OAS/GNT Sustainable Heritage Endorsement ProgrammePHOTOVOICE PROMPT #3: The Things Tourists Never See
What do you see here? (Addressed to the whole group)
Dry soil Tilled soil
Life Green and brown plants
Young seedlings (centered) Contrast (tenderness/harshness)
The result of production Uplifted roots/advance planning
Potential Lots of brown soil
Why did you take this photo? (Addressed to the photographer)
I want to advertise local agricultural crops that are non-GMO products. Usually tourists do not see processes like this one to experience life in the infancy stage—the newness of life.
What is really happening here? (Addressed to the whole group—alternatively what does the photograph represent?)
The isolated green seedlings surrounded by vast tilled soil is symbolic not only of seclusion, but also of new beginnings in terms of new experiences for visitors, new crops for local farmers, new produces for local, regional, and international consumers, and a new sense of purpose for Grenada in the global agricultural market. In other words, embedded in the “Transported Seedlings: Siblings” image is the sight of potential in regards to marriage between agriculture and economics (or agribusiness) and how together these two entities can work in favor of the betterment of all, not just some, Grenadians. Like siblings, the seedlings, the soil, and the weather must support and nourish one another in order to come to fruition, respectively. The vast tilled soil around the sprouting seedlings represents nakedness and this openness echoes the ways in which Grenada is accepting of other cultures. Furthermore, the vast tilled soil surrounding the green seedlings is representative of vulnerability concerning Grenada’s will to survive, its growing strength, its determination to weather storms, while wrapped in its invisible blanket of hope brings into focus the concepts of Grenada’ sense of self-sustainability and it efforts to address food security.

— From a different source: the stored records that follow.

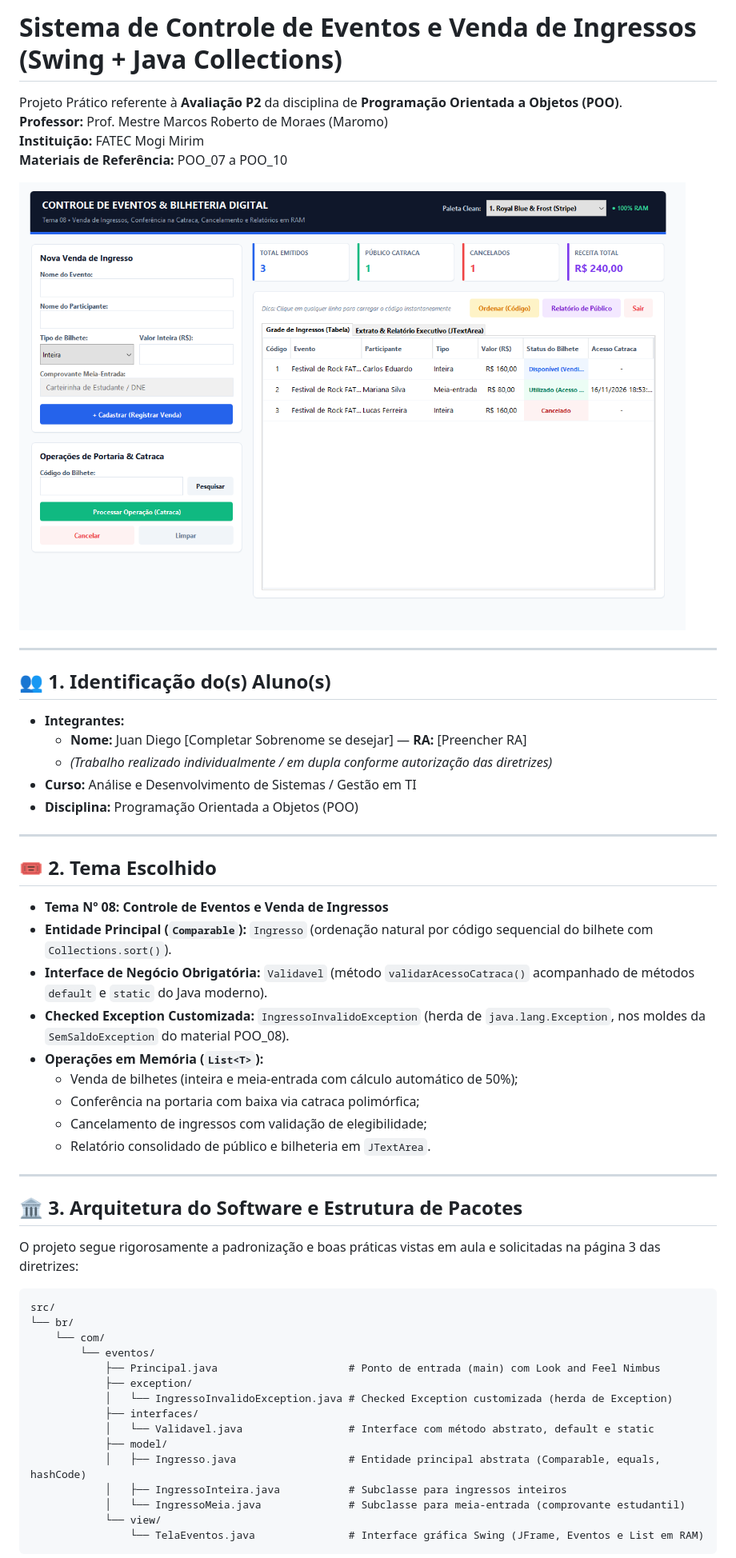
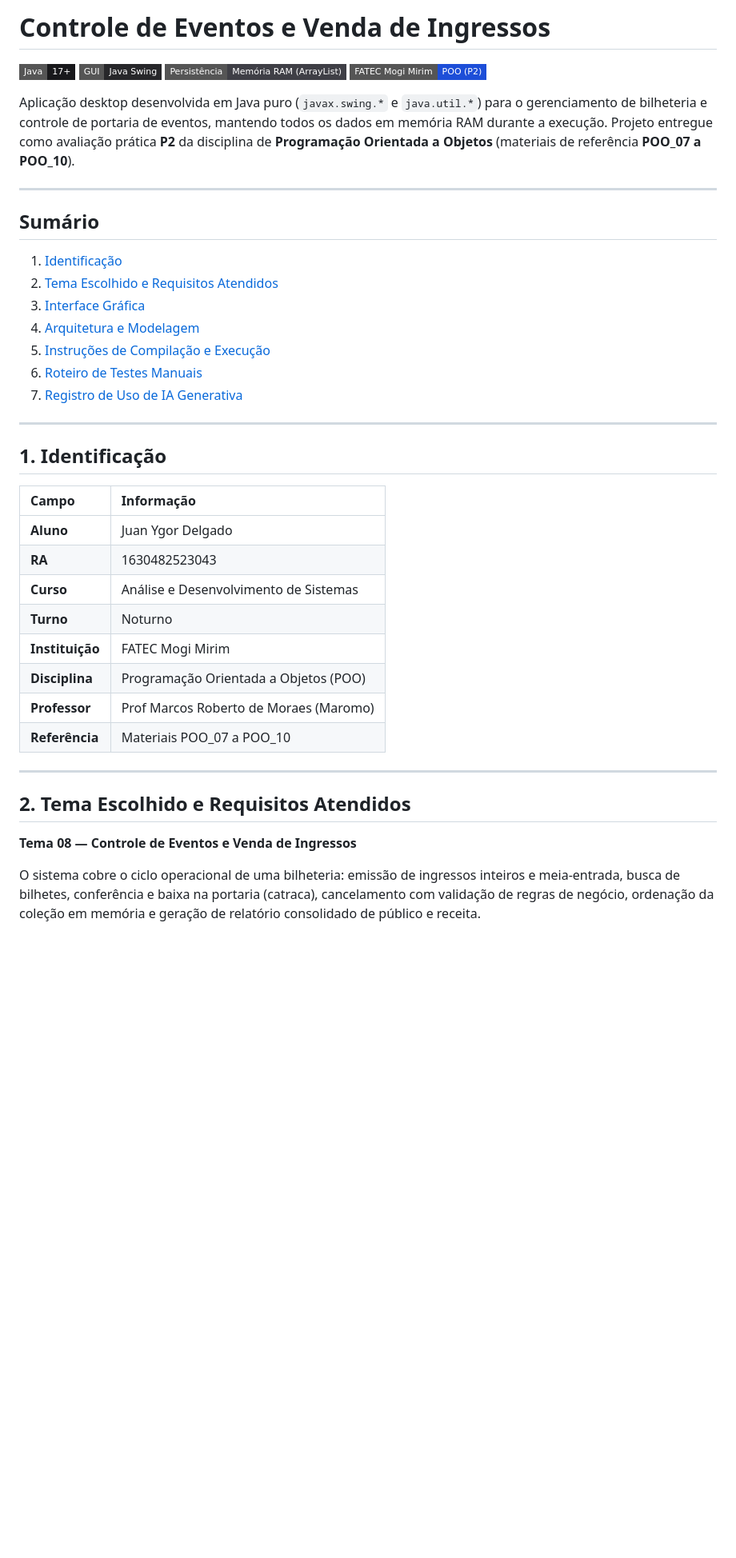
Before and after one commit to Pcthelab/Controle-eventos-ingressos, a Markdown page: README.md, the part around one of its changes. Shown at 80% size. Rendered like a GitHub page; pictures changed too: preview_ui.png (deleted); badges without logos; blank space fills up the shorter version.

Commit message:
docs: finalizar README profissional, diagramas UML, capturas e limpeza final

````diff
--- a/README.md
+++ b/README.md
@@ -1,57 +1,44 @@
-# Sistema de Controle de Eventos e Venda de Ingressos (Swing + Java Collections)
+# Controle de Eventos e Venda de Ingressos
 
-Projeto Prático referente à **Avaliação P2** da disciplina de **Programação Orientada a Objetos (POO)**.
-**Professor:** Prof. Mestre Marcos Roberto de Moraes (Maromo)
-**Instituição:** FATEC Mogi Mirim
-**Materiais de Referência:** POO_07 a POO_10
+![Java](https://img.shields.io/badge/Java-17%2B-18181B?style=flat-square)
+![Interface](https://img.shields.io/badge/GUI-Java%20Swing-27272A?style=flat-square)
+![Persistencia](https://img.shields.io/badge/Persistência-Memória%20RAM%20(ArrayList)-3F3F46?style=flat-square)
+![Disciplina](https://img.shields.io/badge/FATEC%20Mogi%20Mirim-POO%20(P2)-1D4ED8?style=flat-square)
 
-![Interface Gráfica Moderna](preview_ui.png)
+Aplicação desktop desenvolvida em Java puro (`javax.swing.*` e `java.util.*`) para o gerenciamento de bilheteria e controle de portaria de eventos, mantendo todos os dados em memória RAM durante a execução. Projeto entregue como avaliação prática **P2** da disciplina de **Programação Orientada a Objetos** (materiais de referência **POO_07 a POO_10**).
 
 ---
 
-## 👥 1. Identificação do(s) Aluno(s)
+## Sumário
 
-- **Integrantes:**
-  - **Nome:** Juan Diego [Completar Sobrenome se desejar] — **RA:** [Preencher RA]
-  - *(Trabalho realizado individualmente / em dupla conforme autorização das diretrizes)*
-- **Curso:** Análise e Desenvolvimento de Sistemas / Gestão em TI
-- **Disciplina:** Programação Orientada a Objetos (POO)
+1. [Identificação](#1-identificação)
+2. [Tema Escolhido e Requisitos Atendidos](#2-tema-escolhido-e-requisitos-atendidos)
+3. [Interface Gráfica](#3-interface-gráfica)
+4. [Arquitetura e Modelagem](#4-arquitetura-e-modelagem)
+5. [Instruções de Compilação e Execução](#5-instruções-de-compilação-e-execução)
+6. [Roteiro de Testes Manuais](#6-roteiro-de-testes-manuais)
+7. [Registro de Uso de IA Generativa](#7-registro-de-uso-de-ia-generativa)
 
 ---
 
-## 🎟️ 2. Tema Escolhido
+## 1. Identificação
 
-- **Tema Nº 08:** **Controle de Eventos e Venda de Ingressos**
-- **Entidade Principal (`Comparable`):** `Ingresso` (ordenação natural por código sequencial do bilhete com `Collections.sort()`).
-- **Interface de Negócio Obrigatória:** `Validavel` (método `validarAcessoCatraca()` acompanhado de métodos `default` e `static` do Java moderno).
-- **Checked Exception Customizada:** `IngressoInvalidoException` (herda de `java.lang.Exception`, nos moldes da `SemSaldoException` do material POO_08).
-- **Operações em Memória (`List<T>`):**
-  - Venda de bilhetes (inteira e meia-entrada com cálculo automático de 50%);
-  - Conferência na portaria com baixa via catraca polimórfica;
-  - Cancelamento de ingressos com validação de elegibilidade;
-  - Relatório consolidado de público e bilheteria em `JTextArea`.
+| Campo | Informação                             |
+| :--- |:---------------------------------------|
+| **Aluno** | Juan Ygor Delgado                      |
+| **RA** | 1630482523043                          |
+| **Curso** | Análise e Desenvolvimento de Sistemas  |
+| **Turno** | Noturno                                |
+| **Instituição** | FATEC Mogi Mirim                       |
+| **Disciplina** | Programação Orientada a Objetos (POO)  |
+| **Professor** | Prof Marcos Roberto de Moraes (Maromo) |
+| **Referência** | Materiais POO_07 a POO_10              |
 
 ---
 
-## 🏛️ 3. Arquitetura do Software e Estrutura de Pacotes
+## 2. Tema Escolhido e Requisitos Atendidos
 
-O projeto segue rigorosamente a padronização e boas práticas vistas em aula e solicitadas na página 3 das diretrizes:
+**Tema 08 — Controle de Eventos e Venda de Ingressos**
 
-```
-src/
-└── br/
-    └── com/
-        └── eventos/
-            ├── Principal.java                     # Ponto de entrada (main) com Look and Feel Nimbus
-            ├── exception/
-            │   └── IngressoInvalidoException.java # Checked Exception customizada (herda de Exception)
-            ├── interfaces/
-            │   └── Validavel.java                 # Interface com método abstrato, default e static
-            ├── model/
-            │   ├── Ingresso.java                  # Entidade principal abstrata (Comparable, equals, hashCode)
-            │   ├── IngressoInteira.java           # Subclasse para ingressos inteiros
-            │   └── IngressoMeia.java              # Subclasse para meia-entrada (comprovante estudantil)
-            └── view/
-                └── TelaEventos.java               # Interface gráfica Swing (JFrame, Eventos e List em RAM)
-```
+O sistema cobre o ciclo operacional de uma bilheteria: emissão de ingressos inteiros e meia-entrada, busca de bilhetes, conferência e baixa na portaria (catraca), cancelamento com validação de regras de negócio, ordenação da coleção em memória e geração de relatório consolidado de público e receita.
 
````
Also changed, not shown: other parts of README.md (+233 -118 lines), docs/tela-principal.png (added), docs/tela-relatorio.jpg (added), 9 other files.
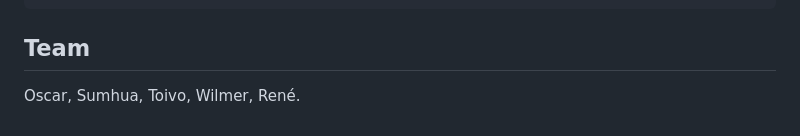
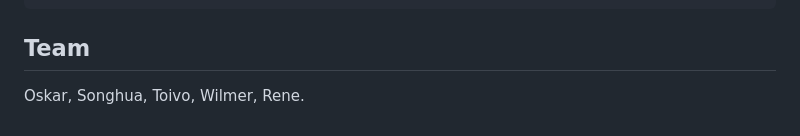
Before and after one commit to Zawaer/haggle, a Markdown page: README.md, the part around the change. Rendered like a GitHub page.

Commit message:
Fix team member name spelling in README

```diff
--- a/README.md
+++ b/README.md
@@ -142,4 +142,4 @@ eval/eval_vetting.py    accuracy against ground truth
 
 ## Team
 
-Oscar, Sumhua, Toivo, Wilmer, René.
+Oskar, Songhua, Toivo, Wilmer, Rene.
```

PHOTO Title: Transported Seedlings: Siblings
Photograph Location: Belvidere, St. John’s
Photographer: Amellia Williams